Within the records that follow, determine how many lines include the word "CALL". State the number and nothing further.
BEGIN DATASET EXTRACT
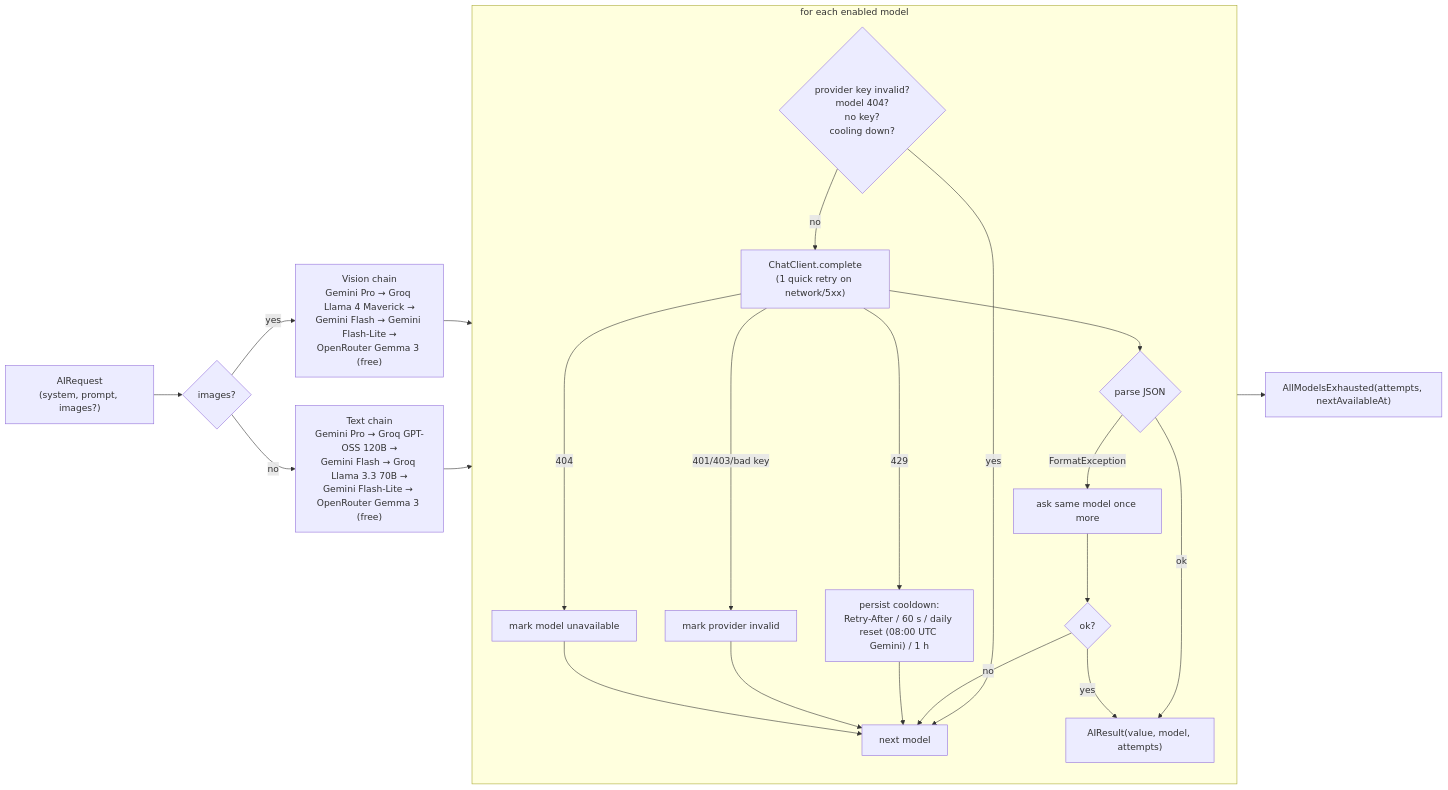
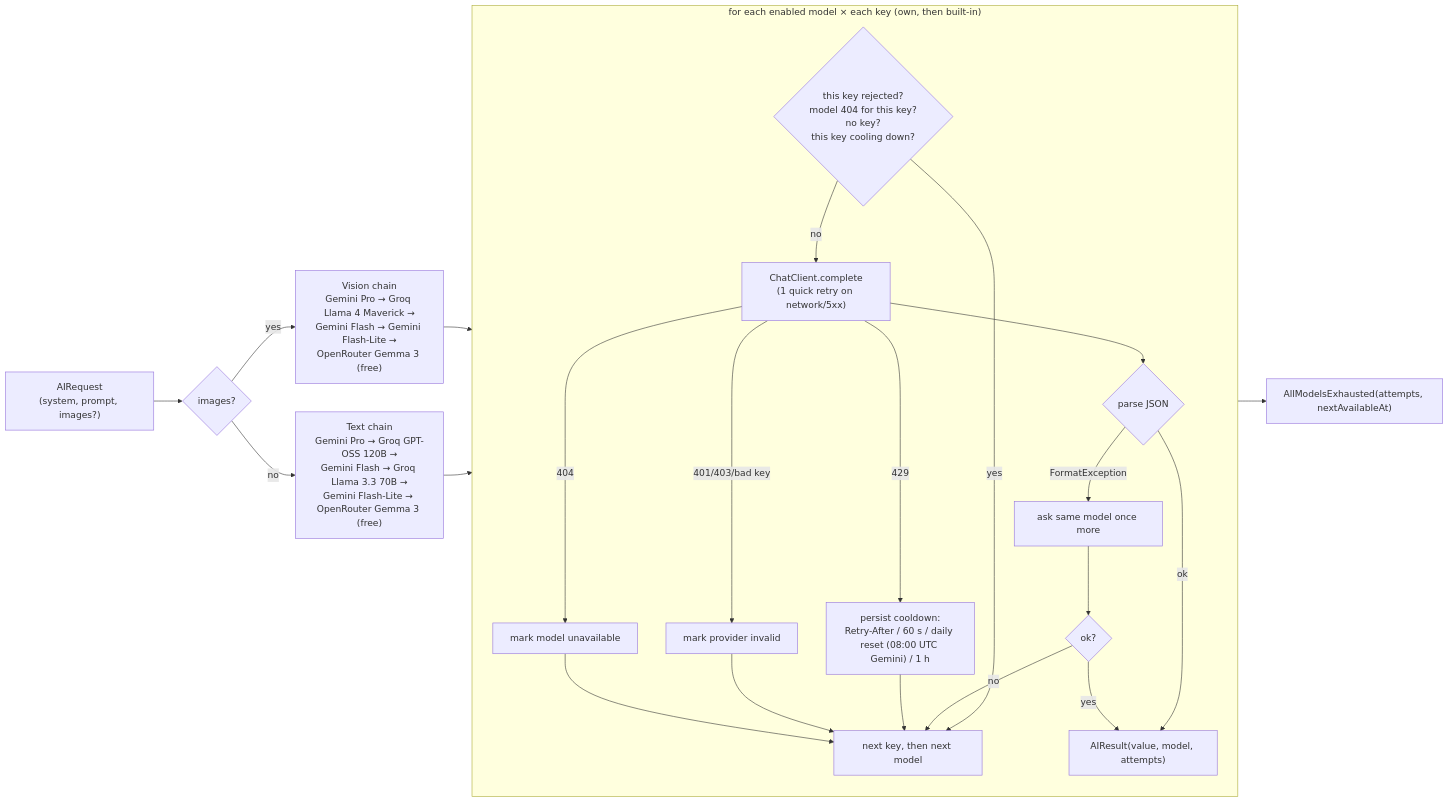
The second of 2 diagrams in docs/architecture.md (anjahubac/tavli), drawn with Mermaid before and after one commit. The commit also changed other lines of this file and 7 other files, not shown here.

````diff
--- a/docs/architecture.md
+++ b/docs/architecture.md
@@ -45,22 +45,22 @@
 ```mermaid
 flowchart LR
   REQ["AIRequest<br/>(system, prompt, images?)"] --> KIND{images?}
   KIND -- yes --> VC["Vision chain<br/>Gemini Pro → Groq Llama 4 Maverick →<br/>Gemini Flash → Gemini Flash-Lite →<br/>OpenRouter Gemma 3 (free)"]
   KIND -- no --> TC["Text chain<br/>Gemini Pro → Groq GPT-OSS 120B →<br/>Gemini Flash → Groq Llama 3.3 70B →<br/>Gemini Flash-Lite → OpenRouter Gemma 3 (free)"]
   VC --> LOOP
   TC --> LOOP
-  subgraph LOOP["for each enabled model"]
+  subgraph LOOP["for each enabled model × each key (own, then built-in)"]
     direction TB
-    SKIP{"provider key invalid?<br/>model 404?<br/>no key?<br/>cooling down?"} -- yes --> NEXT[next model]
+    SKIP{"this key rejected?<br/>model 404 for this key?<br/>no key?<br/>this key cooling down?"} -- yes --> NEXT[next key, then next model]
     SKIP -- no --> CALL["ChatClient.complete<br/>(1 quick retry on network/5xx)"]
     CALL --> PARSE{"parse JSON"}
     PARSE -- ok --> DONE["AIResult(value, model, attempts)"]
     PARSE -- FormatException --> RETRY["ask same model once more"] --> PARSE2{ok?}
     PARSE2 -- no --> NEXT
     PARSE2 -- yes --> DONE
     CALL -- "429" --> COOL["persist cooldown:<br/>Retry-After / 60 s / daily reset (08:00 UTC Gemini) / 1 h"] --> NEXT
     CALL -- "401/403/bad key" --> INV["mark provider invalid"] --> NEXT
     CALL -- "404" --> MISS["mark model unavailable"] --> NEXT
   end
   NEXT --> END["AllModelsExhausted(attempts, nextAvailableAt)"]
 ```
````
END DATASET EXTRACT
THE ANSWER: 5